            {error, R} -> report_some_failure(R)
        end
    end,
    [ExecIfFound(Key) || Key <- Keys],
    ok.

and

%%% From labeled_lambda.erl

do_whatever(Keys, SomeParameter) ->
    ExecIfFound =
        fun(Key) ->
            case external_lookup(Key) of
                {ok, Value}     -> do_side_effecty_thing(Value, SomeParameter);
                {error, Reason} -> report_some_failure(Reason)
            end
        end,
    lists:foreach(ExecIfFound, Keys).

and

%%% From isolated_functions.erl

-spec do_whatever(Keys, SomeParameter) -> ok
    when Keys          :: [some_kind_of_key()],
         SomeParameter :: term().

do_whatever(Keys, SomeParameter) ->
    ExecIfFound = fun(Key) -> maybe_do_stuff(Key, SomeParameter) end,
    lists:foreach(ExecIfFound, Keys).

maybe_do_stuff(Key, Param) ->
    case external_lookup(Key) of
        {ok, Value}     -> do_side_effecty_thing(Value, Param);
        {error, Reason} -> report_some_failure(Reason)
    end.

Which versions force your eyes to do less jumping around? How about which version lets you most naturally understand each component of the code independently? Which is more universal? What does code like this translate to after erlc has a go at it?

Are any of these difficult to read? No, of course not. Every version of this is pretty darn basic and common — you need a listy operation by require a closure over some in-scope state to make it work right, so you really do need a lambda instead of being able to look all suave with a fun some_function/1 type thing. So we agree, taken by itself, any version of this is easy to comprehend. But when you are reading through hundreds of these sort of things at once to understand wtf is going on in a project while also remembering a bunch of other shit code that is laying around and has side effects while trying to recall some detail of a standard while the phone is ringing… things change.

Do I really care which way you do it? In a toy case like this, no. In actual code I have to care about forever and ever — absolutely, yes I do. The fifth version is my definite preference, but the fourth will do just fine also.

(Or even the third, maybe. I tend to disagree with the semantic confusion of using a list comprehension to effect a loop over a list of values only for the side effects without returning a value – partly because this is semantically ambiguous, and also because whenever possible I like every expression of my code to either be an assignment or an assertion (so every line should normally have a = on it). In other words, use lists:foreach/2 in these cases, not a list comp. I especially disagree with using a listcomp when we the main utility of using a list comprehension is normally to achieve a closure over local state, but here we are just calling another closure — so semantic fail there, twice.)

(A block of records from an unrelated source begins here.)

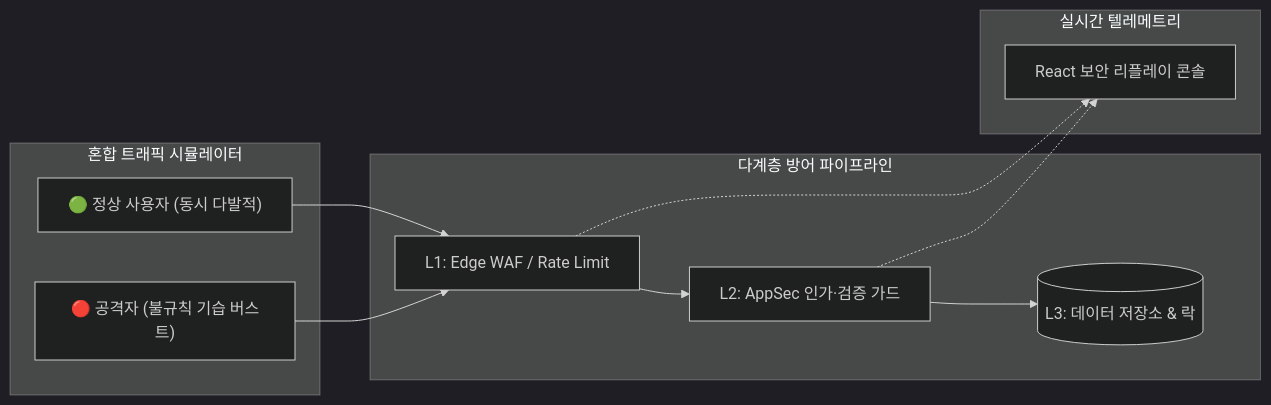
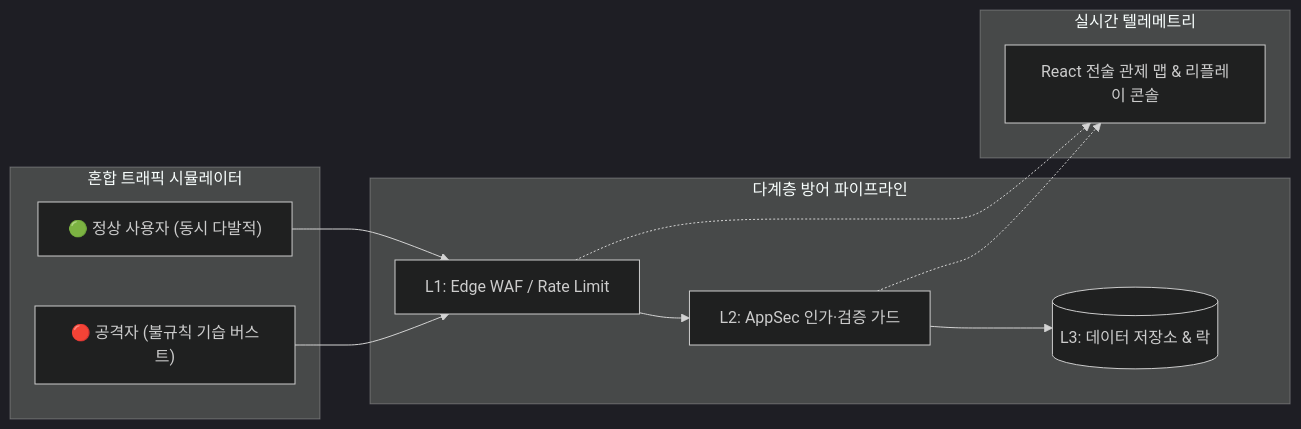
The diagram in README.md (KimseungMoo/payguard-appsec-lab), drawn with Mermaid (dark theme) before and after one commit. The commit also changed other lines of this file and 8 other files, not shown here.

````diff
--- a/README.md
+++ b/README.md
@@ -11,23 +17,23 @@
 ```mermaid
 flowchart LR
     subgraph Sim["혼합 트래픽 시뮬레이터"]
         NU["🟢 정상 사용자 (동시 다발적)"]
         HA["🔴 공격자 (불규칙 기습 버스트)"]
     end
 
     subgraph Defense["다계층 방어 파이프라인"]
         WAF["L1: Edge WAF / Rate Limit"]
         APP["L2: AppSec 인가·검증 가드"]
         DB[("L3: 데이터 저장소 & 락")]
     end
 
     subgraph Console["실시간 텔레메트리"]
-        UI["React 보안 리플레이 콘솔"]
+        UI["React 전술 관제 맵 & 리플레이 콘솔"]
     end
 
     NU --> WAF
     HA --> WAF
     WAF --> APP --> DB
     WAF -.-> UI
     APP -.-> UI
 ```
````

But what about my lolspeed?!?

I don’t know, but let’s see. I’ve created five modules, based on the above examples:

  1. shitty_inline.erl
  2. shitty_listcomp.erl
  3. less_shitty_listcomp.erl
  4. labeled_lambda.erl
  5. isolated_functions.erl

These all call the same helpers that do basically nothing important other than having actual side effects when called (they call io:format/2). What we are interested in here is the generated assembler. What is the cost of introducing these labels that help the humans out VS leaving things all messy the way we imagine might be faster for the runtime?

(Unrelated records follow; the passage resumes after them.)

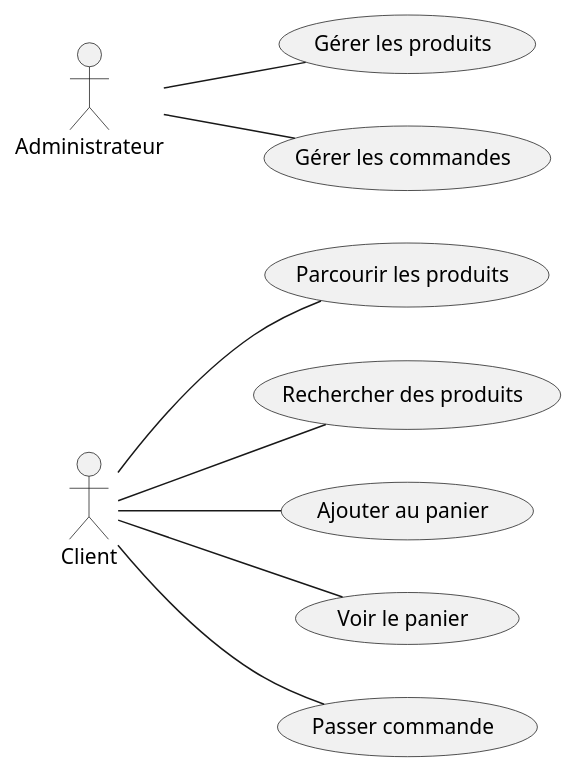
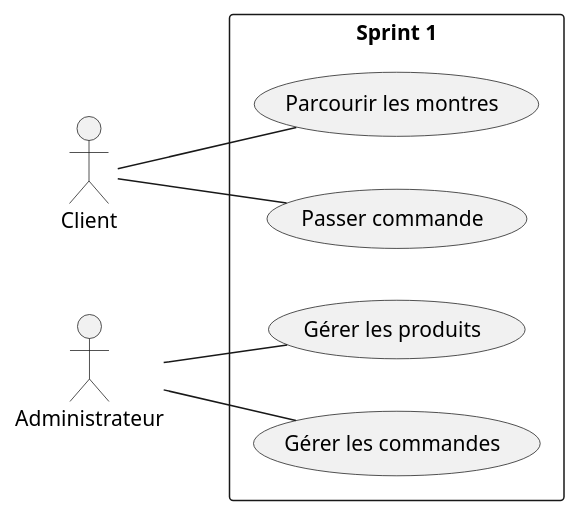
Before and after one commit to dinadehbi/Website-Ecommerce-Watches: the diagram in Analyse/sprint1.puml, drawn with PlantUML. The commit also changed 2 other files, not shown here.

Commit message:
Diagramme de cas d'utilisation modification

```diff
--- a/Analyse/sprint1.puml
+++ b/Analyse/sprint1.puml
@@ -1,23 +1,17 @@
-@startuml Montres_ecommerce
+@startuml Sprint1_Montres_ecommerce
 left to right direction
 actor Client
 actor Administrateur
 
-usecase "Parcourir les produits" as UC_Browse
-usecase "Rechercher des produits" as UC_Search
-usecase "Ajouter au panier" as UC_AddCart
-usecase "Voir le panier" as UC_ViewCart
-usecase "Passer commande" as UC_Order
-usecase "Gérer les produits" as UC_ManageProducts
-usecase "Gérer les commandes" as UC_ManageOrders
+rectangle "Sprint 1" {
+  usecase "Parcourir les montres" as UC_Browse
+  usecase "Passer commande" as UC_Order
+  usecase "Gérer les produits" as UC_ManageProducts
+  usecase "Gérer les commandes" as UC_ManageOrders
+}
 
+Client -- UC_Browse
+Client -- UC_Order
 Administrateur -- UC_ManageProducts
 Administrateur -- UC_ManageOrders
-
-Client -- UC_AddCart
-Client -- UC_ViewCart
-Client -- UC_Browse
-Client -- UC_Search
-Client -- UC_Order
-
 @enduml
```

It turns out that just like with using assignments to document your code, there is zero cost to label functions. For example, here is the assembler for shitty_inline.erl side-by-side with labeled_lambda.erl:

Oooh, look. The exact same stuff!

(This is a screenshot, a text file with the contents shown is here: label_example_comparison.txt)

See? All that annoying-to-read inline lambdaness buys you absolutely nothing. You’re not helping the compiler, you’re not helping the runtime, and you are hurting your future self and anyone you want to work with on the same code later. (Note: You can generate precompiler output with erlc -P and erlc -E, and assembler output with erlc -S. Here is the manpage. Play around with it a bit, BEAM and EVM are amazing platforms, wide open for exploration!)

So use labels.

As for execution speed… all of these perform basically the same, except for the last one, isolated_functions.erl. Here is the assembler for that one: isolated_functions.S. This outperforms the others, though to a relatively insignificant degree. Of course, it is only an “insignificant degree” until that part of the program is the most critical part of whatever your program does — then even a 10% difference may be a really huge win for you. In those cases it is worth it to refactor to test the speed of different representations against each version of the runtime you happen to be using — and all thoughts on mere style have to take a backseat. But this is never the case for the vast majority of our code.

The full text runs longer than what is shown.